IT Pro is supported by its audience. When you purchase through links on our site, we may earn an affiliate commission. Learn more

Head to Head: Microsoft Office 2010 vs Open Office 3.3

For many an office suite is just as essential as the computer it runs on. But should you continue investing in Microsoft Office or choose the free OpenOffice instead? Karl Wright gets down to business and finds out in our review.

Microsoft Publisher is a good, workaday DTP program. With it, you can create grid-based layouts for newsletter or brochure pages. You can then add content containers, text, images to create the desired publication. If this kind of work is something you do inhouse, rather than farming it out to an agency, then working with Microsoft Publisher is good alternative to spending hundreds of pounds on a professional-standard DTP program such as Adobe InDesign.

Microsoft OneNote is a useful way of keeping track of notes and related source materials, including audio and video sources.

Microsoft OneNote is a useful way of keeping track of notes and related source materials, including audio and video sources. OpenOffice has no equivalent.
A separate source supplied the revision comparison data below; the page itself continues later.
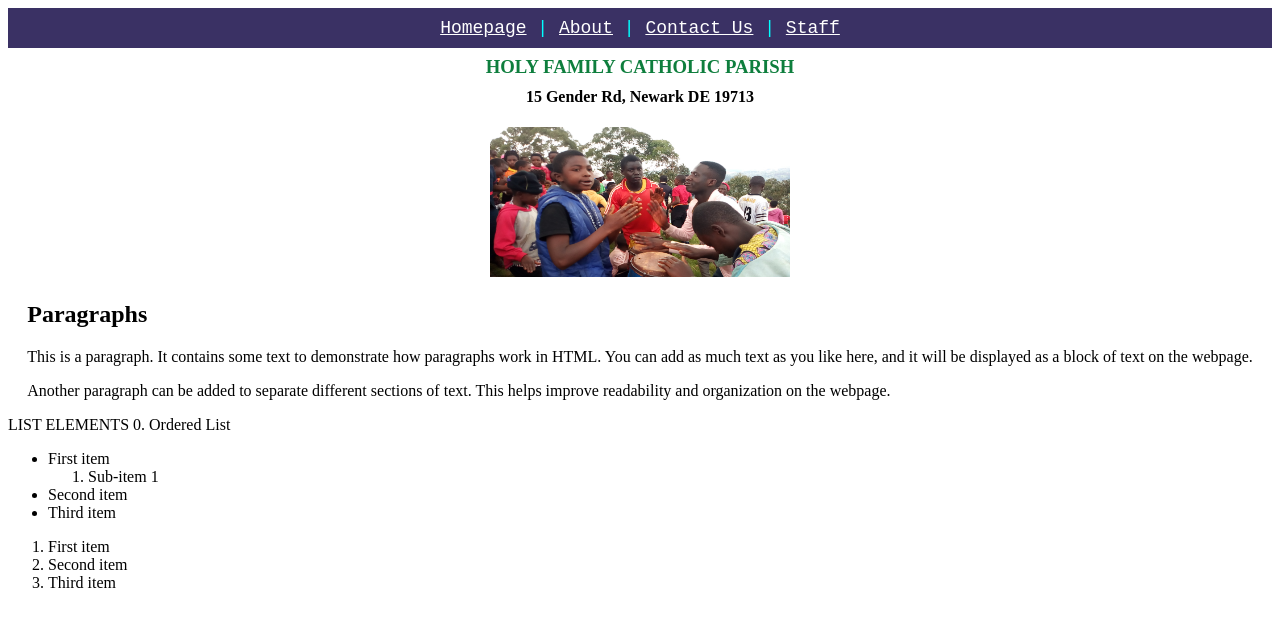
Repository: ficotims/HTML-RESTART
Page: Homepage.html
These files come from the project's save history. The page is drawn as it stood at one moment and after the next save; the edit follows.
The browser window is 1280 px wide. The pictures show the whole page.

Above is the page before, as saved 2026-02-10 17:18:54.

After the next save:
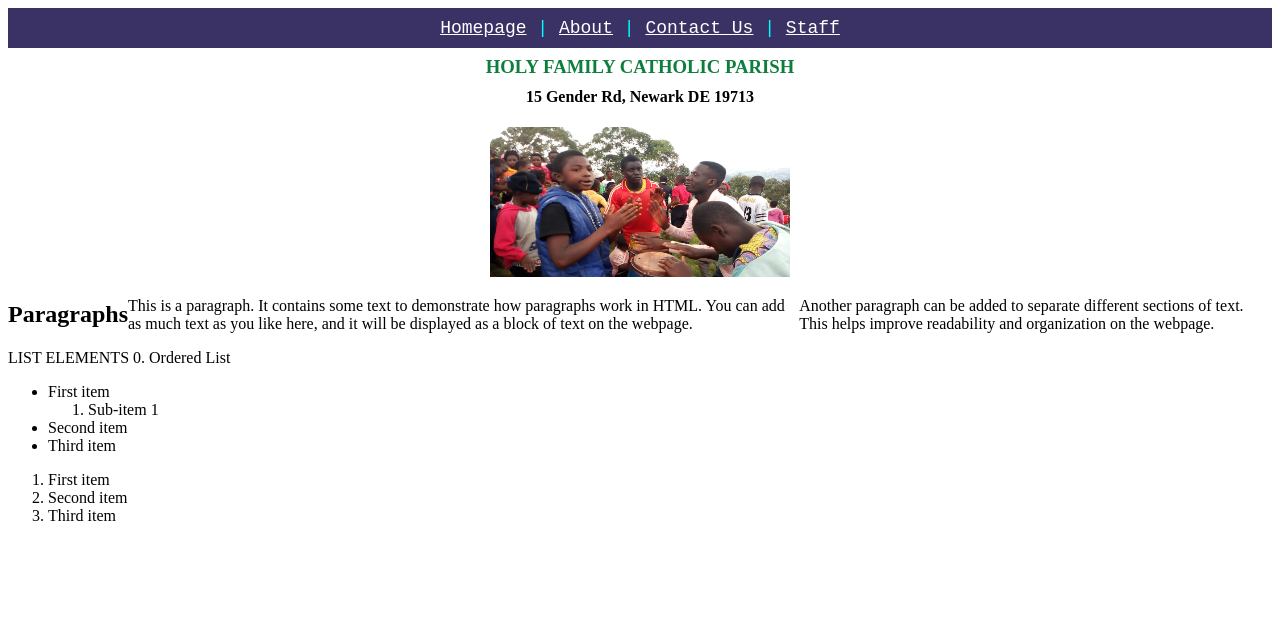
Saved 80 s later.
--- a/Homepage.html
+++ b/Homepage.html
@@ -27,7 +27,6 @@
       </div>
 
       <section class="container">
-        <div class="box">
           <h2>Paragraphs</h2>
           <p>This is a paragraph. It contains some text to demonstrate how paragraphs work in HTML. You can add as much text as you like here, and it will be displayed as a block of text on the webpage.</p>
           <p>Another paragraph can be added to separate different sections of text. This helps improve readability and organization on the webpage.</p>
What we really did miss in OpenOffice, though, was an equivalent to Microsoft OneNote. This handy note organiser is a great way of pulling together and organising notes and source materials for your projects. It allows you to open a range of "notebooks", one for each project. Each notebook is made up of pages and each page can store text, links, video and audio, arranged and annotated however you feel is useful. We use it for all of our projects, including this review. It's a great way or organising research and preparation - far better than keeping lots of separate Word documents.

Another thing we missed in Open Office,was compatibility with online content sharing tools. With Microsoft Office you can save files both to SharePoint and, more usefully for smaller businesses, to Windows Live. There's no way to do this simply within OpenOffice, though you could cobble together something using Google Docs and with a plugin such as Cloud Desktop G-Drive.

Winner: Microsoft Office it's a tough one this, OpenOffice comes with a database which, next to the standbys of word processor and spreadsheet, most people will use most often. On the other hand, an e-mail client is definitely more useful than, for instance, a mathematical markup programme at least to most users. And the range of programs you get with Microsoft Office is much greater but then, considering the cost it really should be.

Featured Resources

Four strategies for building a hybrid workplace that works

All indications are that the future of work is hybrid, if it's not here already

Free webinar

The digital marketer’s guide to contextual insights and trends

How to use contextual intelligence to uncover new insights and inform strategies

Free Download

Ransomware and Microsoft 365 for business

What you need to know about reducing ransomware risk

Free Download

Building a modern strategy for analytics and machine learning success

Turning into business value

Free Download

Most Popular

16 ways to speed up your laptop
Laptops

16 ways to speed up your laptop

13 May 2022
Russian hackers declare war on 10 countries after failed Eurovision DDoS attack
hacking

Russian hackers declare war on 10 countries after failed Eurovision DDoS attack

16 May 2022
Microsoft says it's provided over $100 million in tech support to Ukrainian government
cyber attacks

Microsoft says it's provided over $100 million in tech support to Ukrainian government

20 May 2022